▶ **YOUR INSTRUCTIONS**
Among the records that follow, how many lines include the string "Create"? Only the number is wanted.

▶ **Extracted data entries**
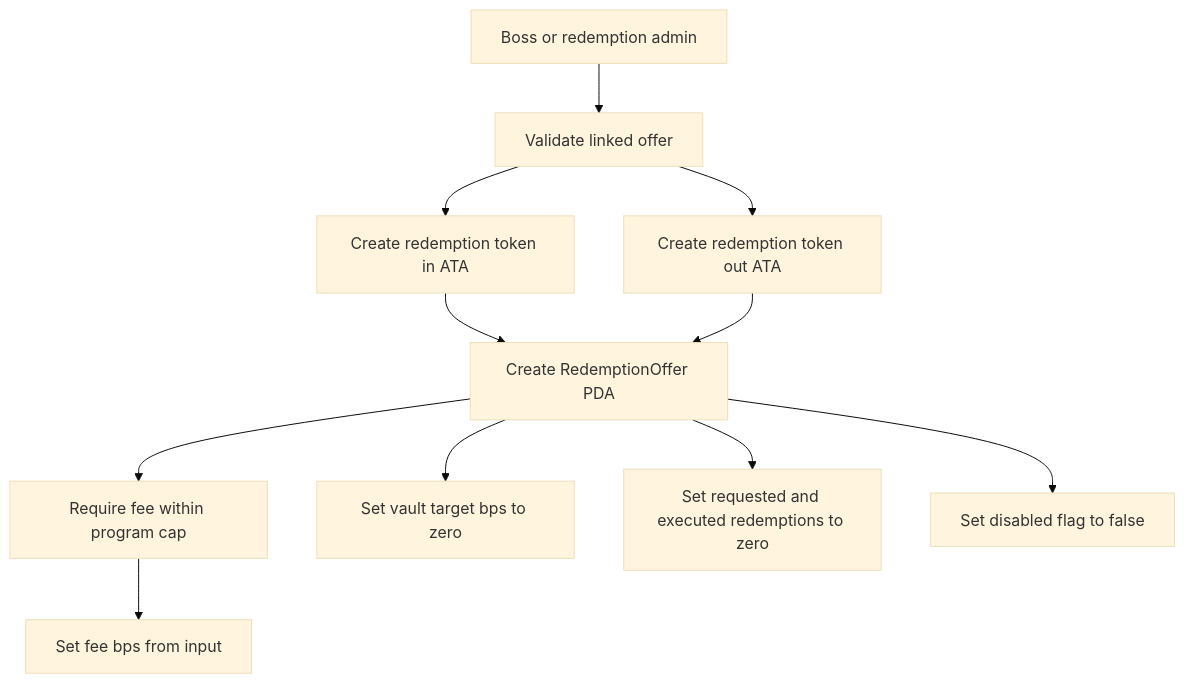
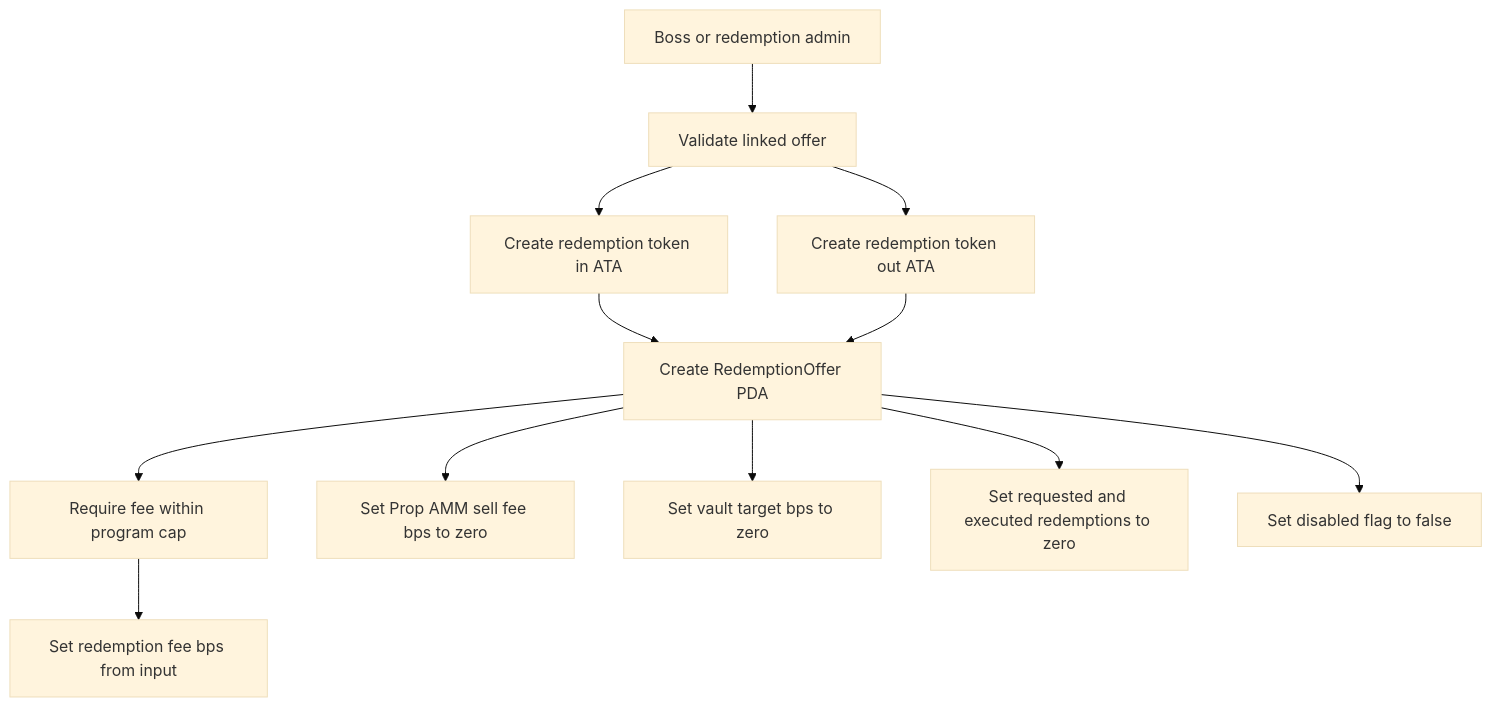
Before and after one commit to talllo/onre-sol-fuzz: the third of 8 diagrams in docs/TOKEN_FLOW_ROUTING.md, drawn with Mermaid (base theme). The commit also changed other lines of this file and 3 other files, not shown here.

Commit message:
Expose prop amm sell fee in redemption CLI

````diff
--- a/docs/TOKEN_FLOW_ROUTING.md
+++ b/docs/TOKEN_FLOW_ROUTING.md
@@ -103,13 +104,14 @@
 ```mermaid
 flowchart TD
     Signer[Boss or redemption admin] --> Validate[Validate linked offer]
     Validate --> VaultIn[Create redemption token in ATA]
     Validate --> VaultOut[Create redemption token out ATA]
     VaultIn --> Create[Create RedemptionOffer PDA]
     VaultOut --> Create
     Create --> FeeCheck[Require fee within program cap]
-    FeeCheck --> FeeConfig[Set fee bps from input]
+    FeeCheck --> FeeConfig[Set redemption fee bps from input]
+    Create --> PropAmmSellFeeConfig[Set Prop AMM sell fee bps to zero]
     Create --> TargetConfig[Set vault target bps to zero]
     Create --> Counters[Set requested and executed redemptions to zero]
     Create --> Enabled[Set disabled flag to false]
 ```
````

==

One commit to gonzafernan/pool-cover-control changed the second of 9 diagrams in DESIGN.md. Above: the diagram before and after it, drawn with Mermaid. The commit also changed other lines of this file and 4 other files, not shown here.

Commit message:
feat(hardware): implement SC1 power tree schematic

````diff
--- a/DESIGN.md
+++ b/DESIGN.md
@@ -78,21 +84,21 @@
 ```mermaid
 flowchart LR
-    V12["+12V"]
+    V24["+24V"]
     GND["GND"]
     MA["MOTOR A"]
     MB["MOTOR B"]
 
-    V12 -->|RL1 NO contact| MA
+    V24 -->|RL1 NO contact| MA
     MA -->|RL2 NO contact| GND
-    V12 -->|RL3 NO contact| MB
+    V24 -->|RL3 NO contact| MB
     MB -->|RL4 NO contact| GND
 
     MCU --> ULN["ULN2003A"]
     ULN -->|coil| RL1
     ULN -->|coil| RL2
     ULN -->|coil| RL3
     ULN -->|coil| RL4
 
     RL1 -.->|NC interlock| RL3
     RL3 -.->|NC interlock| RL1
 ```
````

▶ **EXERCISE RESULT**
9